Residing in the Chicago area means being subjected to the Chicago Tribune and its various subsidiaries as the major media voice in the region.
Harkening back to the glory days of Woodstock and Watergate, the crew in the Trib's news shop has gotten ever-less apprehensive about using the force of their position to advocate on behalf of their chosen causes, all of which, surprise-surprise, fall into the Modern Liberal Orthodoxy.
Here's an analysis of a recent faux-news item, in the format of a letter to the editor:
On Wednesday, October 17th, the Tribune ran an unusual article on page two of the front section.
The headline was "Gun range in school is targeted as health, safety issue" and the byline read "By Robert Gutsche, Jr. Special to the Tribune."
The article concerned a school shooting range in east central Wisconsin, in the small city of Sheboygan.
No apparent reason for the appearance of this article as a "news" item was discernable. The events actually cited in the article are almost less than routine, bordering on completely unimportant.
The first thing a reader in Chicago would wonder is "why is this being printed in the news section of the Chicago Tribune, a hundred miles away from Sheboygan?"
A more careful inspection of the article seems to present some clues. From the first sentence, this article is posited as from the viewpoint of one specific person, the mother of a student at this middle school. It also immediately sets a tone of incredulity, based on a supposition of an extraordinary, and bad, occurrence. A tone of wonder is then presented ("I never would have suspected something like that...") to make clearer the point of view of the author, that of the existence of a bad condition or situation.
After throwing in one more indicator of a "problem" ("raised eyebrows") mention is then made of a not-similar air rifle range in Pennsylvania. The article then segues into a broad set of statements by Paul Helmke of the Brady anti-gun group. Interestingly, the writer chooses to use a Helmke quote that is very far from Helmke's normal public pronouncements on the topic of guns, one that appears to be intended to placate those who ordinarily would take exception to Mr. Helmke's public positions. It comes across as a hedging maneuver to defuse the expected derision from those who are all-too-well aware of Helmke’s usual misstatements and deceptions.

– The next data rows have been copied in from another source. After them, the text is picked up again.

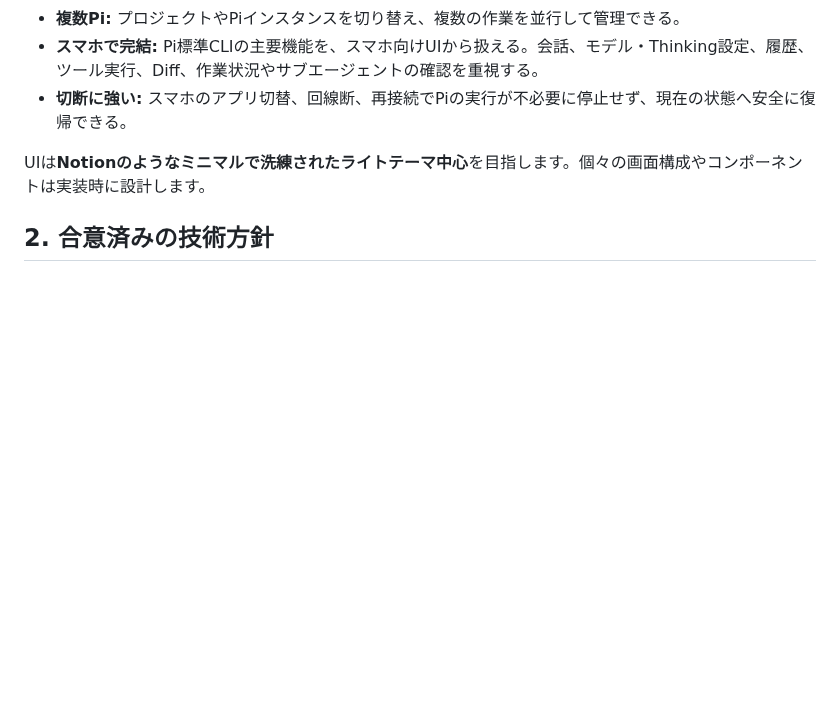
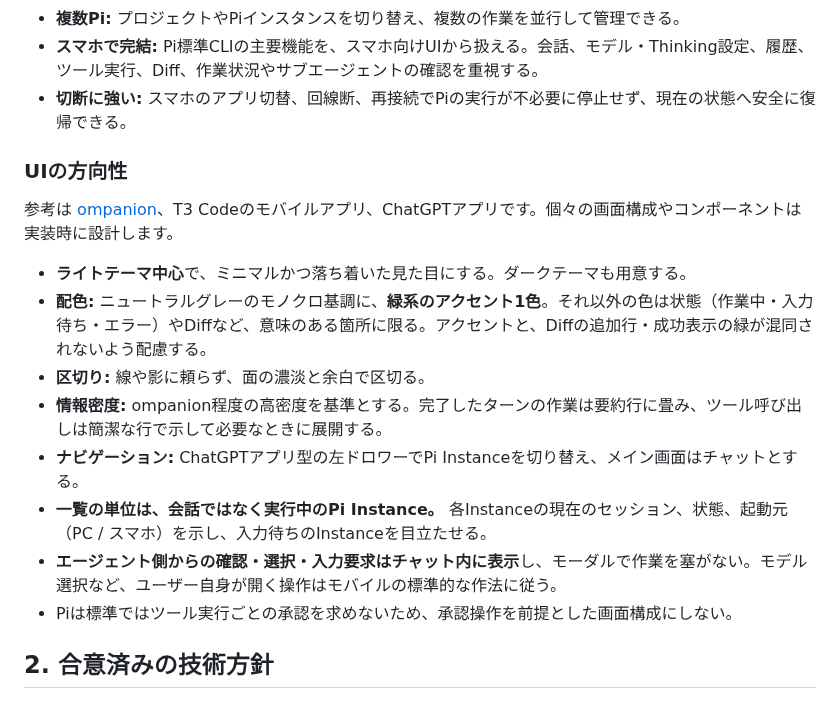
Before and after one commit to phni3j9a/PiMate, a Markdown page: docs/SPEC.md, the part around one of its changes. Rendered like a GitHub page; blank space fills up the shorter version.

Commit message:
docs: define UI direction in SPEC
Replace the Notion-style note with the agreed UI direction: light-first
neutral monochrome with a single green accent, ompanion-level density,
ChatGPT-style drawer navigation, and an instance-centric list.

Co-Authored-By: Claude Opus 5.5 <noreply@anthropic.com>
Claude-Session: https://claude.ai/code/session_017B4vj8ZbXzif2oCtf7Kwi7

```diff
--- a/docs/SPEC.md
+++ b/docs/SPEC.md
@@ -18,7 +18,18 @@ PiMateは、**PC上で実行する通常のPi Coding Agentを、スマホに最
 - **スマホで完結:** Pi標準CLIの主要機能を、スマホ向けUIから扱える。会話、モデル・Thinking設定、履歴、ツール実行、Diff、作業状況やサブエージェントの確認を重視する。
 - **切断に強い:** スマホのアプリ切替、回線断、再接続でPiの実行が不必要に停止せず、現在の状態へ安全に復帰できる。
 
-UIは**Notionのようなミニマルで洗練されたライトテーマ中心**を目指します。個々の画面構成やコンポーネントは実装時に設計します。
+### UIの方向性
+
+参考は [ompanion](https://github.com/edde746/ompanion)、T3 Codeのモバイルアプリ、ChatGPTアプリです。個々の画面構成やコンポーネントは実装時に設計します。
+
+- **ライトテーマ中心**で、ミニマルかつ落ち着いた見た目にする。ダークテーマも用意する。
+- **配色:** ニュートラルグレーのモノクロ基調に、**緑系のアクセント1色**。それ以外の色は状態（作業中・入力待ち・エラー）やDiffなど、意味のある箇所に限る。アクセントと、Diffの追加行・成功表示の緑が混同されないよう配慮する。
+- **区切り:** 線や影に頼らず、面の濃淡と余白で区切る。
+- **情報密度:** ompanion程度の高密度を基準とする。完了したターンの作業は要約行に畳み、ツール呼び出しは簡潔な行で示して必要なときに展開する。
+- **ナビゲーション:** ChatGPTアプリ型の左ドロワーでPi Instanceを切り替え、メイン画面はチャットとする。
+- **一覧の単位は、会話ではなく実行中のPi Instance。** 各Instanceの現在のセッション、状態、起動元（PC / スマホ）を示し、入力待ちのInstanceを目立たせる。
+- **エージェント側からの確認・選択・入力要求はチャット内に表示**し、モーダルで作業を塞がない。モデル選択など、ユーザー自身が開く操作はモバイルの標準的な作法に従う。
+- Piは標準ではツール実行ごとの承認を求めないため、承認操作を前提とした画面構成にしない。
 
 ## 2. 合意済みの技術方針
 
```
Also changed, not shown: other parts of docs/SPEC.md (+2 -2 lines).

We are then brought back to the mother, who, we later learn, is a transplant from Chicago. Some discussion about "cleaning up the range" is brought forth, before the disclosure that the mother in primarily interested in closing the range and ending the programs that its use supports. "Guns and school don't mix" she proclaims, a point of view normally only heard in the most concentrated urban areas, like, say, Chicago. A little more information about the range as a public resource along with a passing mention of some minor, even irrelevant, operational issues is presented, and then the author launches a point of view of his own, barely connected in any meaningful way to the Sheboygan range. We are treated to the standard agenda-journalism cues such as "questions about the range..." and then a laughably strained effort to tie this facility to a school shooting halfway across the state, in a set of circumstances that bears absolutely no connection to the Sheboygan activities beyond the presence of smokeless powder. Then, going all the way to ludicrous, the author invokes the tragedy at Crandon wherein a police officer used a rifle to kill several persons, not in a school, and with no evident tie whatsoever to any public firearms-training program whether in a school or not. This portion of the article is then padded with yet another unrelated school shooting incident hundreds of miles away, again, with no connection to a firearms training setting, course, or range.

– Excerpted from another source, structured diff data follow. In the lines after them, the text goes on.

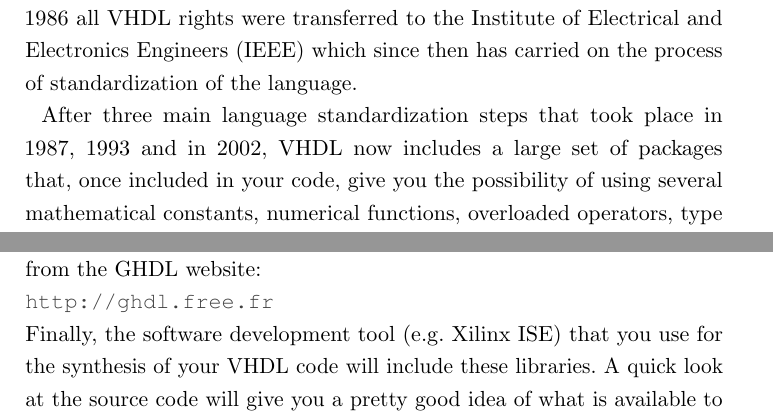
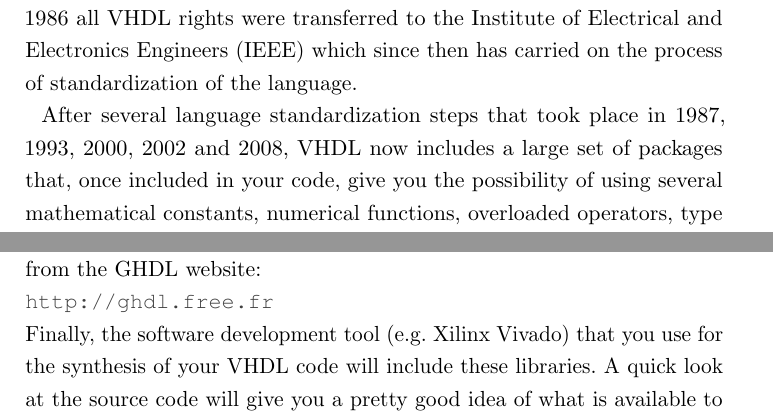
Before and after one commit to fabriziotappero/Free-Range-VHDL-book, a LaTeX thesis (master.tex, which reads appendix.tex): two parts of pages 181 and 183 of 192, joined at a grey line, cut so that both start at the same text. Compiled offline with pdfLaTeX.

Commit message:
Update history dates and Xilinx version
VHDL had more major revisions than listed.  Also, updated Xilinx ISE to Xilinx Vivado.

```diff
--- a/appendix.tex
+++ b/appendix.tex
@@ -48,7 +48,7 @@ constant       &  is        &  package  &  sll       &              \\
 \chapter{Standard VHDL Packages}
 After years of development by the US Department of Defense, in February 1986 all VHDL rights were transferred to the Institute of Electrical and Electronics Engineers (IEEE) which since then has carried on the process of standardization of the language.
 
-After three main language standardization steps that took place in 1987, 1993 and in 2002, VHDL now includes a large set of packages that, once included in your code, give you the possibility of using several mathematical constants, numerical functions, overloaded operators, type conversion functions, enhanced signal types and much more.
+After several language standardization steps that took place in 1987, 1993, 2000, 2002 and 2008, VHDL now includes a large set of packages that, once included in your code, give you the possibility of using several mathematical constants, numerical functions, overloaded operators, type conversion functions, enhanced signal types and much more.
 
 The main VHDL language library packages that you will probably need to use in your career as an engineer can be included in your code via the following statements:
 
@@ -133,7 +133,7 @@ Alternatively, the same VHDL libraries can be browsed and downloaded from the GH
 \url{http://ghdl.free.fr}
 
 \noindent
-Finally, the software development tool (e.g. Xilinx ISE) that you use for the synthesis of your VHDL code will include these libraries. A quick look at the source code will give you a pretty good idea of what is available to you and how to use it. For instance, a quick look at the \texttt{math\_real.vhdl} library, available from:
+Finally, the software development tool (e.g. Xilinx Vivado) that you use for the synthesis of your VHDL code will include these libraries. A quick look at the source code will give you a pretty good idea of what is available to you and how to use it. For instance, a quick look at the \texttt{math\_real.vhdl} library, available from:
 
 \noindent
 \url{http://standards.ieee.org}
```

Finally, we are hectored by the agenda-journalist's favorite Greek chorus, the well-known but anonymous "critics". These experts insist that guns should not be "entering school doors at all", an absurd point, considering that the presence of firearms in schools has been going on completely uneventfully for hundreds of years in this country (and many others), and it is only very recently, since the beginning of the modern gun-banning movement exemplified by Helmke's tiny splinter group, that there has been any problem whatsoever.
Without even bothering to engage the flaws in that perspective, the reader is finally forced to ask: What is the Tribune doing here? Why are we being handed a thinly-disguised piece of agenda journalism draped around a trivial event a hundred miles away? Is there some connection between the mother and the author of the article? Or someone else, a writer, editor, or supervisor at the Tribune?
The real suspicion is that once again, the Tribune's news shop is using its position as a deliverer of news to advocate, and in this case, in the method being seen ever more frequently in the Tribune and like-minded papers: preparing a battlespace.
There just is no other good reason for an article like this to be placed in the newspaper except to engage in a campaign of advocacy, placing another piece of agenda marketing in a faux-news format to build up a crescendo of noise in support of a specific program. In this case, it's the Tribune's oft-and-clearly stated intention to get firearms banned in Illinois and the United States.
The more sophisticated among media people call it the "narrative", and so this trifle of a polemic appears to be, another piece in a wall of perspective-conforming bits of advocacy, and as is so often the case, advocacy for an unpopular and unpleasant cause.
One has to wonder why the people at the Tribune are willing to trade in the remnants of their journalistic credibility for advocacy. We hear that modern journalists believe that they are there "to make a difference", but the way things have slid off the edge, making a difference would be just plain reporting the news and keeping the agenda to ones' self.